THE DATA —
↓
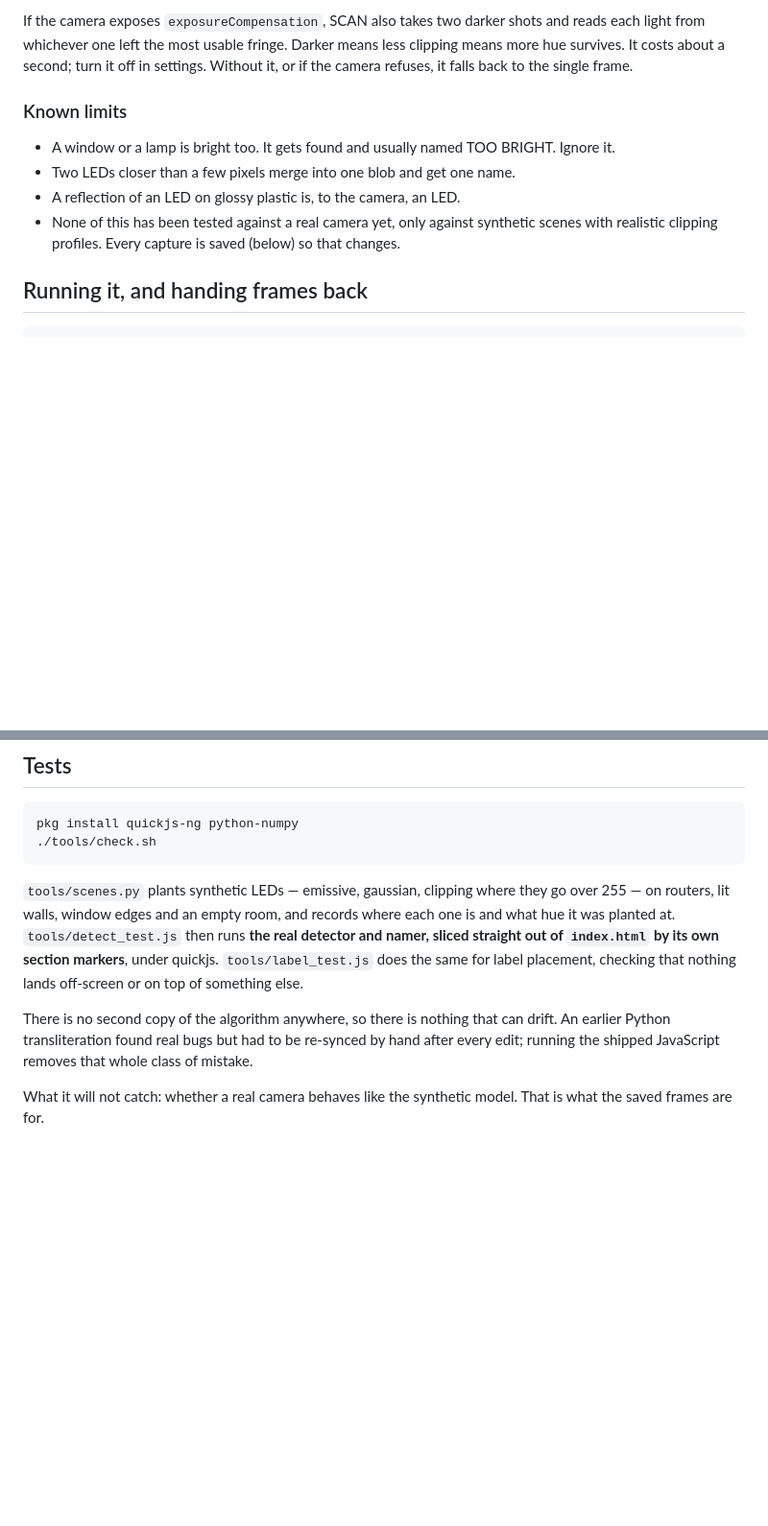
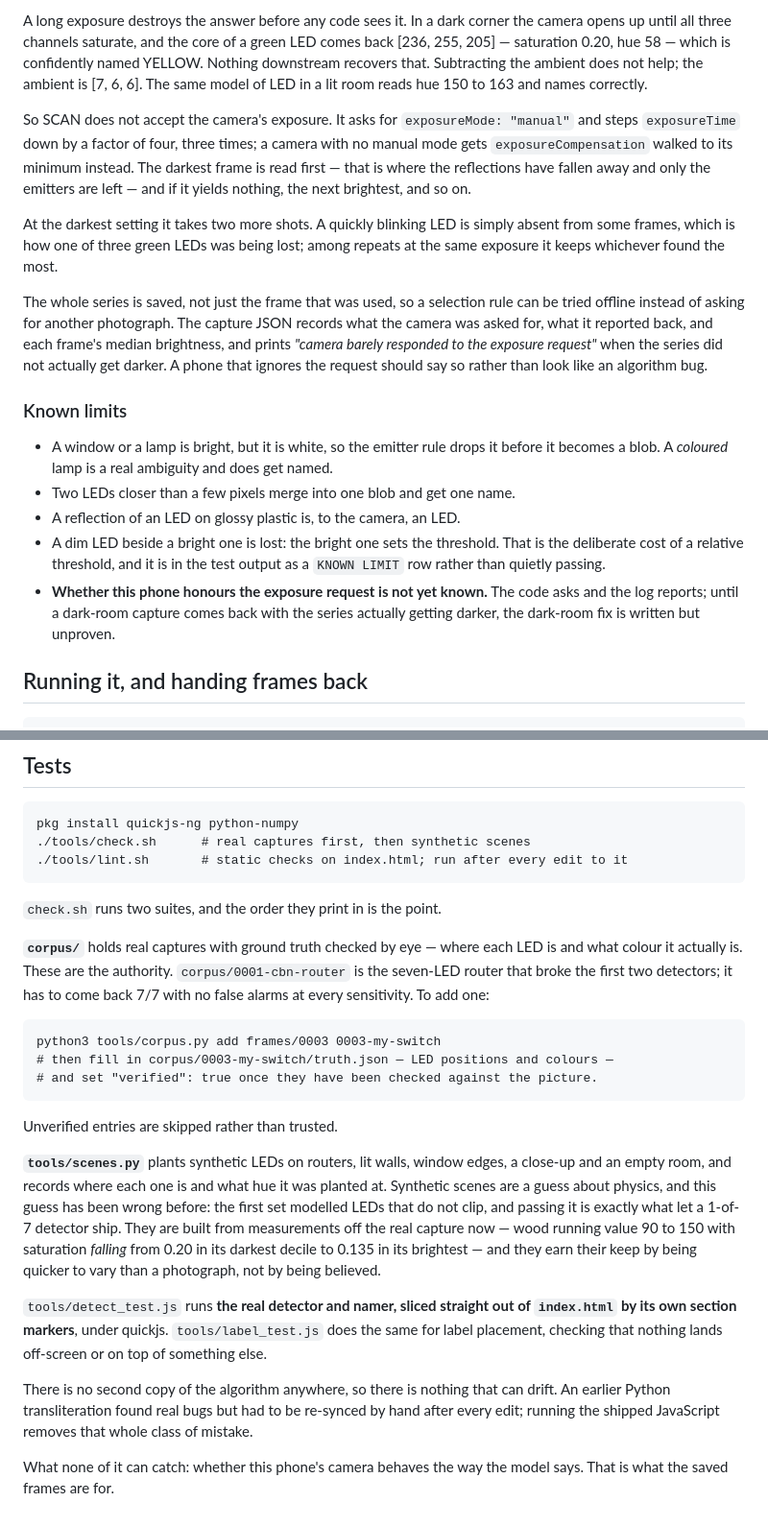
Before and after one commit to dgutson/dalton, a Markdown page: README.md, 2 parts joined by grey strips. Shown at 96% size. GitHub-like rendering; blank space fills up the shorter version.

```diff
--- a/README.md
+++ b/README.md
@@ -216,16 +239,39 @@ behind LEDs clipping at 255: two LEDs, correct hues, at every sensitivity.
 
-If the camera exposes `exposureCompensation`, SCAN also takes two darker shots and reads
-each light from whichever one left the most usable fringe. Darker means less clipping
-means more hue survives. It costs about a second; turn it off in settings. Without it,
-or if the camera refuses, it falls back to the single frame.
+A long exposure destroys the answer before any code sees it. In a dark corner the
+camera opens up until all three channels saturate, and the core of a green LED comes
+back [236, 255, 205] — saturation 0.20, hue 58 — which is confidently named YELLOW.
+Nothing downstream recovers that. Subtracting the ambient does not help; the ambient is
+[7, 6, 6]. The same model of LED in a lit room reads hue 150 to 163 and names correctly.
+
+So SCAN does not accept the camera's exposure. It asks for `exposureMode: "manual"` and
+steps `exposureTime` down by a factor of four, three times; a camera with no manual mode
+gets `exposureCompensation` walked to its minimum instead. The darkest frame is read
+first — that is where the reflections have fallen away and only the emitters are left —
+and if it yields nothing, the next brightest, and so on.
+
+At the darkest setting it takes two more shots. A quickly blinking LED is simply absent
+from some frames, which is how one of three green LEDs was being lost; among repeats at
+the same exposure it keeps whichever found the most.
+
+The whole series is saved, not just the frame that was used, so a selection rule can be
+tried offline instead of asking for another photograph. The capture JSON records what
+the camera was asked for, what it reported back, and each frame's median brightness,
+and prints *"camera barely responded to the exposure request"* when the series did not
+actually get darker. A phone that ignores the request should say so rather than look
+like an algorithm bug.
 
 ### Known limits
 
-- A window or a lamp is bright too. It gets found and usually named TOO BRIGHT. Ignore it.
+- A window or a lamp is bright, but it is white, so the emitter rule drops it before it
+  becomes a blob. A *coloured* lamp is a real ambiguity and does get named.
 - Two LEDs closer than a few pixels merge into one blob and get one name.
 - A reflection of an LED on glossy plastic is, to the camera, an LED.
-- None of this has been tested against a real camera yet, only against synthetic scenes
-  with realistic clipping profiles. Every capture is saved (below) so that changes.
+- A dim LED beside a bright one is lost: the bright one sets the threshold. That is the
+  deliberate cost of a relative threshold, and it is in the test output as a
+  `KNOWN LIMIT` row rather than quietly passing.
+- **Whether this phone honours the exposure request is not yet known.** The code asks
+  and the log reports; until a dark-room capture comes back with the series actually
+  getting darker, the dark-room fix is written but unproven.
 
 ## Running it, and handing frames back
 
@@ -264,18 +310,39 @@ found, so a miss or a false positive is visible at a glance.
 ## Tests
 
     pkg install quickjs-ng python-numpy
-    ./tools/check.sh
+    ./tools/check.sh      # real captures first, then synthetic scenes
+    ./tools/lint.sh       # static checks on index.html; run after every edit to it
 
-`tools/scenes.py` plants synthetic LEDs — emissive, gaussian, clipping where they go
-over 255 — on routers, lit walls, window edges and an empty room, and records where
-each one is and what hue it was planted at. `tools/detect_test.js` then runs **the real
-detector and namer, sliced straight out of `index.html` by its own section markers**,
-under quickjs. `tools/label_test.js` does the same for label placement, checking that
-nothing lands off-screen or on top of something else.
+`check.sh` runs two suites, and the order they print in is the point.
+
+**`corpus/`** holds real captures with ground truth checked by eye — where each LED is
+and what colour it actually is. These are the authority. `corpus/0001-cbn-router` is
+the seven-LED router that broke the first two detectors; it has to come back 7/7 with
+no false alarms at every sensitivity. To add one:
+
+    python3 tools/corpus.py add frames/0003 0003-my-switch
+    # then fill in corpus/0003-my-switch/truth.json — LED positions and colours —
+    # and set "verified": true once they have been checked against the picture.
+
+Unverified entries are skipped rather than trusted.
+
+**`tools/scenes.py`** plants synthetic LEDs on routers, lit walls, window edges, a
+close-up and an empty room, and records where each one is and what hue it was planted
+at. Synthetic scenes are a guess about physics, and this guess has been wrong before:
+the first set modelled LEDs that do not clip, and passing it is exactly what let a
+1-of-7 detector ship. They are built from measurements off the real capture now — wood
+running value 90 to 150 with saturation *falling* from 0.20 in its darkest decile to
+0.135 in its brightest — and they earn their keep by being quicker to vary than a
+photograph, not by being believed.
+
+`tools/detect_test.js` runs **the real detector and namer, sliced straight out of
+`index.html` by its own section markers**, under quickjs. `tools/label_test.js` does
+the same for label placement, checking that nothing lands off-screen or on top of
+something else.
 
 There is no second copy of the algorithm anywhere, so there is nothing that can drift.
 An earlier Python transliteration found real bugs but had to be re-synced by hand after
 every edit; running the shipped JavaScript removes that whole class of mistake.
 
-What it will not catch: whether a real camera behaves like the synthetic model. That is
-what the saved frames are for.
+What none of it can catch: whether this phone's camera behaves the way the model says.
+That is what the saved frames are for.
```
Also changed, not shown: other parts of README.md (+71 -48 lines).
↑
EXERCISE DESCRIPTION —
Using the material, count the lines where the word "camera" appears. Give the number by itself.

TASK RESPONSE —
11